I’ll be using local (Calgary) data in this post. However, it’s not the data itself that is important, but rather how and why you should gather and demonstrate this critical information to your clients. You can easily do this in a few minutes, no matter where you are.
We’ve had a wild market here for some time, but I’ve been feeling lately like it’s not quite as crazy as it was. So the question is, “Have we passed the peak?”
It’s entirely valid that an experienced and skilled Real Agent will develop a sixth sense about the market. But when the public is saturated with news about how insane the market is, it’s hard to convince them of a contrarian viewpoint just because you “feel” a certain way.
You want people to make good decisions? Give them good data. The monthly sales numbers are good. But what’s better than monthly data?
So, here are the weekly sales (since Feb 1) for detached homes in Calgary, which I just pulled from our system in less than five minutes:
Date Range | # Sales
Feb 1-7 | 404
Feb 8-14 | 499
Feb 15-21 | 480
Feb 22-28 | 518
Mar 1-7 | 547
Mar 8-14 | 505
Mar 15-21 | 523
Mar 22-28 | 486
Mar 29-Apr 4 | 453
Apr 5-11 | 424
Apr 12-18 | 394
So, there you have it; we are indeed well past the peak of the market. The numbers prove it.
This doesn’t mean the market is likely to change radically. On the contrary, there is still plenty of pent-up demand, so I believe the market will remain strong for some time.
But it’s essential to understand when a market is shifting and contemplate possible explanations, such as:
1. Some buyers have given up.
Prices have risen dramatically to the point that some buyers can no longer afford to buy what they want. Others have lost out on so many multiple offers that they’ve given up out of sheer frustration.
2. Remaining buyers are more conservative.
Most of the “gun-slinger” buyers—those willing to write unconditional offers far over asking—have already bought. The remaining buyers are more patient and willing to wait for the right house at the right price.
3. Inventory is still extremely low.
This part hasn’t changed, but it does tie into #2 above.
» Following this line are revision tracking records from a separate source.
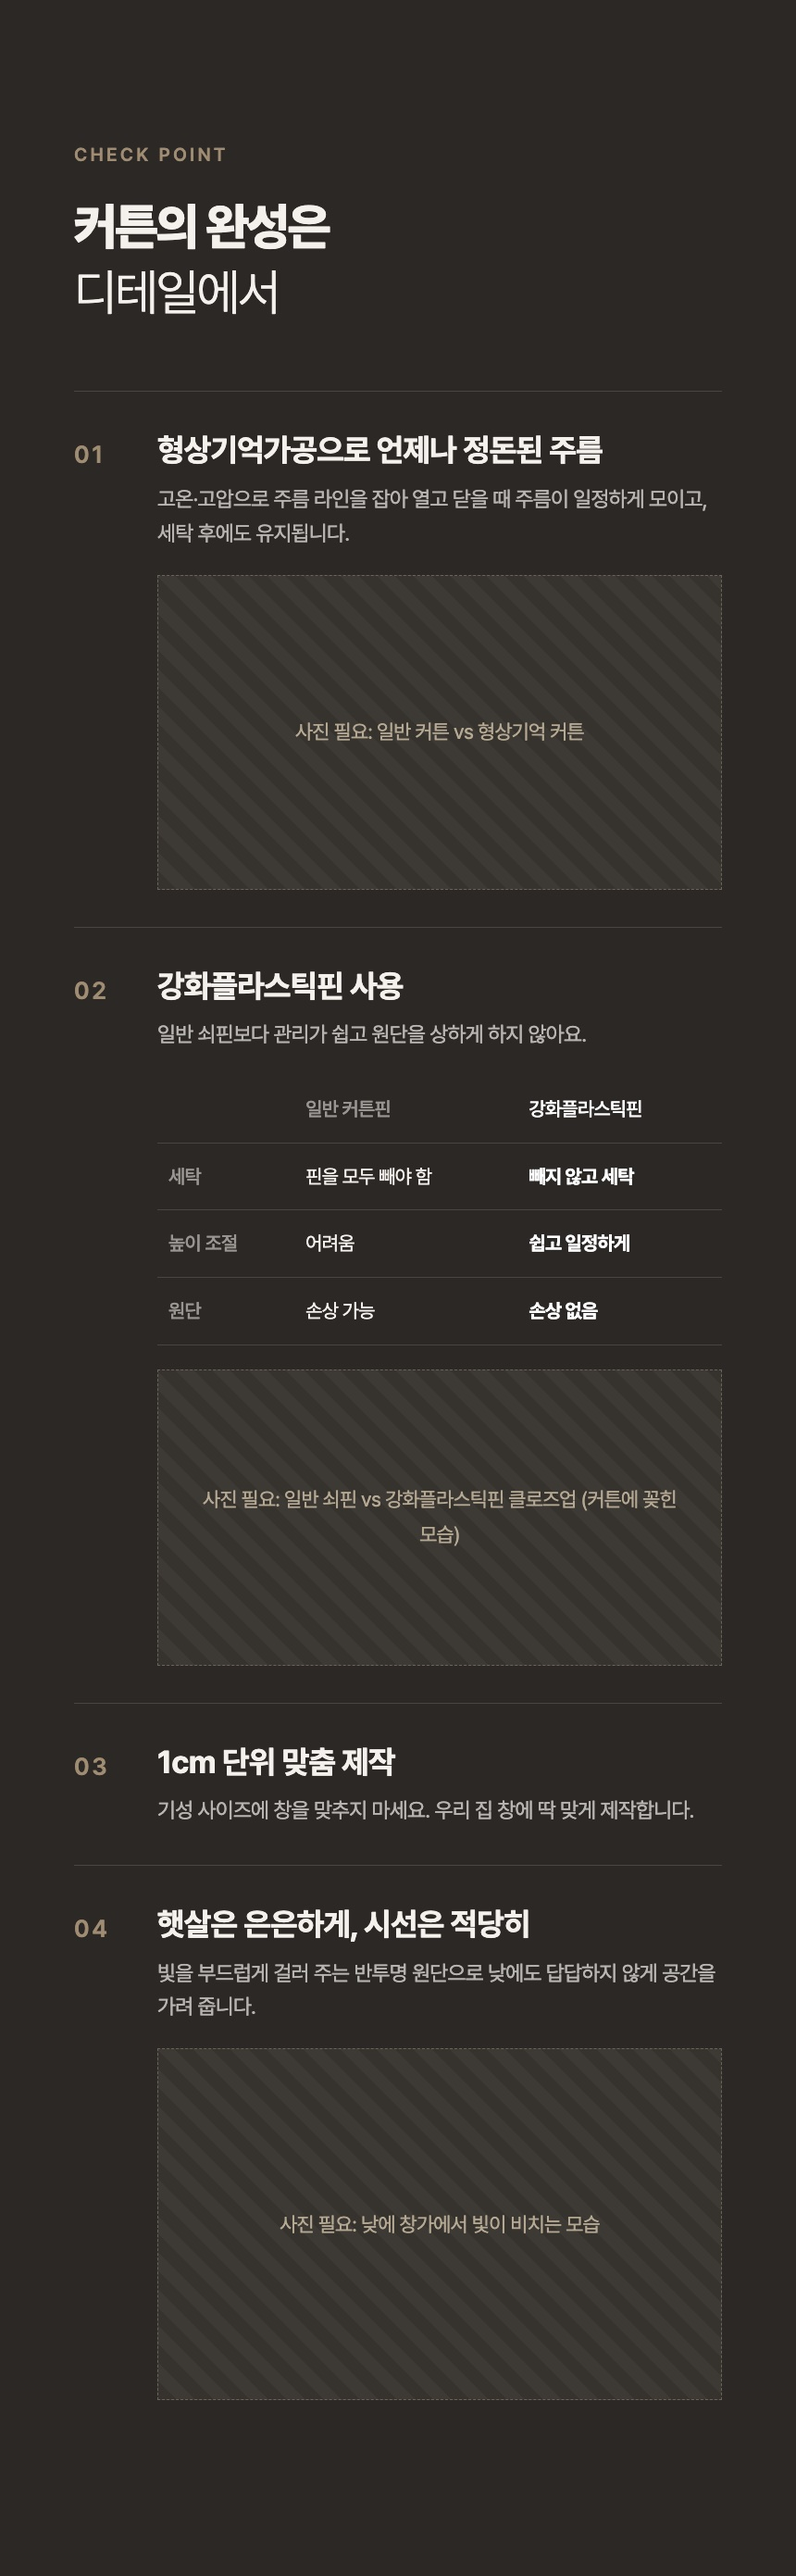
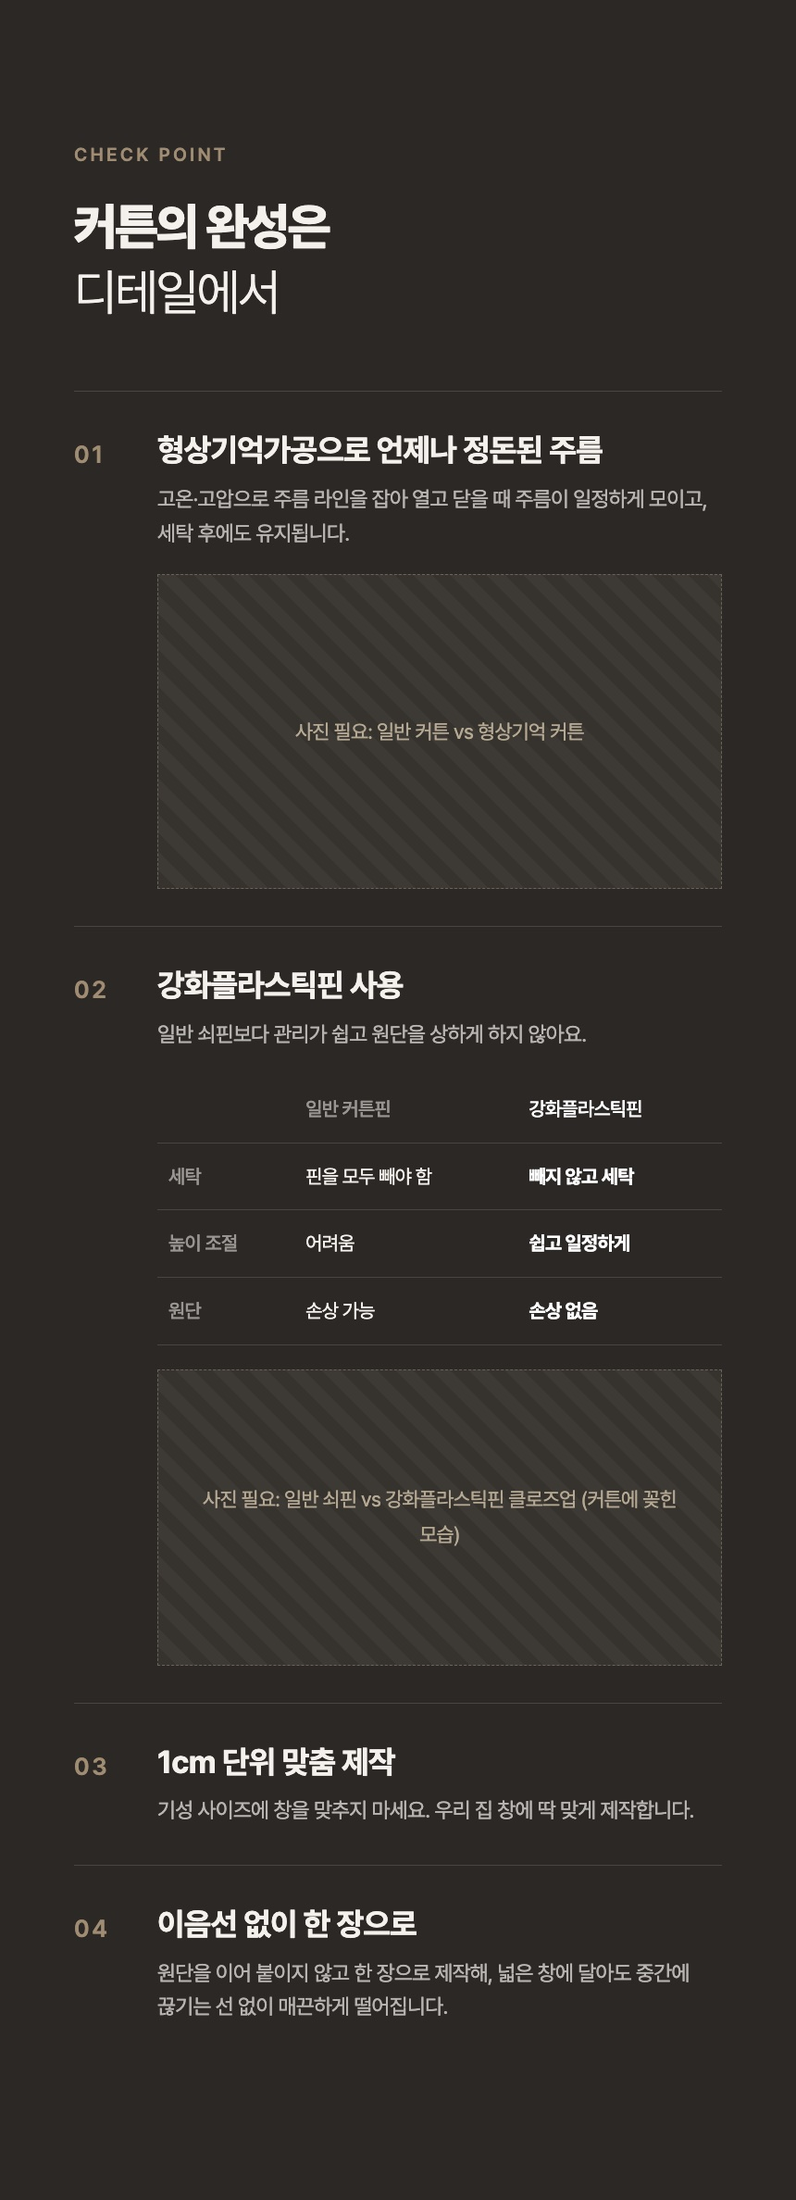
MOEL 네이버: 06 공통특징 04 → 이음선 없이 한 장으로

diff --git a/moel-sheer-curtain/naver/index.html b/moel-sheer-curtain/naver/index.html
@@ -588,9 +588,8 @@ const RAILS = [
       <p>기성 사이즈에 창을 맞추지 마세요. 우리 집 창에 딱 맞게 제작합니다.</p>
     </div></div>
     <div class="check"><div class="n">04</div><div>
-      <h4>햇살은 은은하게, 시선은 적당히</h4>
-      <p>빛을 부드럽게 걸러 주는 반투명 원단으로 낮에도 답답하지 않게 공간을 가려 줍니다.</p>
-      <div class="ph" style="height:380px;">사진 필요: 낮에 창가에서 빛이 비치는 모습</div>
+      <h4>이음선 없이 한 장으로</h4>
+      <p>원단을 이어 붙이지 않고 한 장으로 제작해, 넓은 창에 달아도 중간에 끊기는 선 없이 매끈하게 떨어집니다.</p>
     </div></div>
   </div>
 </section>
Since the remaining buyers are more conservative, they’re not jumping on whatever listing hits the market, as was the case earlier in the year.
4. There are more over-priced listings on the market.
This is because sellers are working off “old” inaccurate data. They think if a house sold for $750K in March, it must be worth $850K now!
The main reason for this? Their agents are unskilled and do not provide their sellers with the correct information they need; for example, the information I’m discussing in this post!
5. Concerns over rising interest rates, inflation, and the general state of the world.
These are all valid concerns, and they tend to weed out the more conservative buyers.
All five causes above are interrelated. So, what’s the point of all this?
Your clients need clear information to make intelligent decisions.
It’s your job to provide that information.
Weekly sales data can be another insightful factor to consider when determining the price of a listing. After all, over-pricing is the kiss of death in an active market (or any market).
It’s also an easy way to differentiate yourself from the real estate drones.
From the Mirriam-AgentSkills dictionary:
real estate drone \ drōn \ a real estate agent who provides the exact same information as every other real estate agent.
2 thoughts on “Have We Passed the Peak of the Market?”
Thank you, Ted, I have seen a change however, it still is strong with some competing offers. I do believe many folks know a bubble eventually bursts and with the rise in interest rates that is an indicator.
Yes, the market is still definitely very strong. But sellers do need to be a bit more cautious about over-pricing, as compared to a month ago!